Biological Trace Element Research

, Volume 170, Issue 2, pp 271–278 | Cite as

Effects of Zinc Supplementation on Endocrine Outcomes in Women with Polycystic Ovary Syndrome: a Randomized, Double-Blind, Placebo-Controlled Trial

  • Mehri Jamilian
  • Fatemeh Foroozanfard
  • Fereshteh Bahmani
  • Rezvan Talaee
  • Mahshid Monavari
  • Zatollah AsemiEmail author


The current study was conducted to evaluate the effects of zinc supplementation on endocrine outcomes, biomarkers of inflammation, and oxidative stress in patients with polycystic ovary syndrome (PCOS). This study was a randomized double-blind, placebo-controlled trial. Forty-eight women (18–40 years) with PCOS diagnosed according to Rotterdam criteria were randomly assigned to receive either 220 mg zinc sulfate (containing 50 mg zinc) (group 1; n = 24) and/or placebo (group 2; n = 24) for 8 weeks. Hormonal profiles, biomarkers of inflammation, and oxidative stress were measured at study baseline and after 8-week intervention. After 8 weeks of intervention, alopecia (41.7 vs. 12.5 %, P = 0.02) decreased compared with the placebo. Additionally, patients who received zinc supplements had significantly decreased hirsutism (modified Ferriman-Gallwey scores) (−1.71 ± 0.99 vs. −0.29 ± 0.95, P < 0.001) and plasma malondialdehyde (MDA) levels (−0.09 ± 1.31 vs. +2.34 ± 5.53 μmol/L, P = 0.04) compared with the placebo. A trend toward a significant effect of zinc intake on reducing high-sensitivity C-reactive protein (hs-CRP) levels (P = 0.06) was also observed. We did observe no significant changes of zinc supplementation on hormonal profiles, inflammatory cytokines, and other biomarkers of oxidative stress. In conclusion, using 50 mg/day elemental zinc for 8 weeks among PCOS women had beneficial effects on alopecia, hirsutism, and plasma MDA levels; however, it did not affect hormonal profiles, inflammatory cytokines, and other biomarkers of oxidative stress.

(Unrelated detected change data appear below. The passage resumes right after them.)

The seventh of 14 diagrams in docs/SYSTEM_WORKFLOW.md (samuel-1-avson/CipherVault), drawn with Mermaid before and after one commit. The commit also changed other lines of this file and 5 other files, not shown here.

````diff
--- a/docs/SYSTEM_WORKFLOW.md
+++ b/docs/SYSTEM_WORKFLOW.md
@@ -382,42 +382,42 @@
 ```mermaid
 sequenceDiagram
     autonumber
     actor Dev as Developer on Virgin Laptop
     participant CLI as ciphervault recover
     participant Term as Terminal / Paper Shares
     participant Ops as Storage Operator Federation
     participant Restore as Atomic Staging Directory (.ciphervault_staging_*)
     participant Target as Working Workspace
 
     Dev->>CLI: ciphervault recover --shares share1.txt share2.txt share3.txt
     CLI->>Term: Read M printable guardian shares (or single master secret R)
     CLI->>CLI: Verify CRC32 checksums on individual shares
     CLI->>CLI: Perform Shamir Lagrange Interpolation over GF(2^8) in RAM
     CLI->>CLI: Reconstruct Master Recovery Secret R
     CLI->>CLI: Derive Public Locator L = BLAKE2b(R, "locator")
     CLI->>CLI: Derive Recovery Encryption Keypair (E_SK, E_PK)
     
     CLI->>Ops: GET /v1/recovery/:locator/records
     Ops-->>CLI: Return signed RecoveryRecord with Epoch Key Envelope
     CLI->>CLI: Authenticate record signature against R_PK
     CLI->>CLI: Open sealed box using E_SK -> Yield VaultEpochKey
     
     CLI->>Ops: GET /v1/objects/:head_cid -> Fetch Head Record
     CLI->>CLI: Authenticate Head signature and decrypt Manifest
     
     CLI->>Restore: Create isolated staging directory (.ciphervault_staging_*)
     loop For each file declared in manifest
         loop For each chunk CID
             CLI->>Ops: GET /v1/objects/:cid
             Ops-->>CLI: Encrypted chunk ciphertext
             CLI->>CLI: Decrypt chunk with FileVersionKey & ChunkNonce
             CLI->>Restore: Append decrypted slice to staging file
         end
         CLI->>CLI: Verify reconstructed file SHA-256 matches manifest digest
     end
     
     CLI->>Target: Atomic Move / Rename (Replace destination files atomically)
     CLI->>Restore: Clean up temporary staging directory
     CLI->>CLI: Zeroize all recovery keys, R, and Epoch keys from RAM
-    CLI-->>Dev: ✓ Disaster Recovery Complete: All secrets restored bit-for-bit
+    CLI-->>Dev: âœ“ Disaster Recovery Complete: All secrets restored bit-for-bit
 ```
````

Zinc Supplementation Polycystic ovary syndrome Reproductive outcomes Inflammation Oxidative stress 



The current study was supported by a grant from the Vice-chancellor for Research, AUMS, and Iran. The authors would like to thank the staff of Kosar Clinic (Arak, Iran) for their assistance in this project.

Conflict of Interest

The authors declare that they have no competing interests.

Authors’ Contributions

Z.A. contributed in the conception, design, statistical analysis, and drafting of the manuscript. M.J., F.F., F.B., R.T., and M.M. contributed in data collection and manuscript drafting. Z.A. supervised the study. All authors approved the final version for submission.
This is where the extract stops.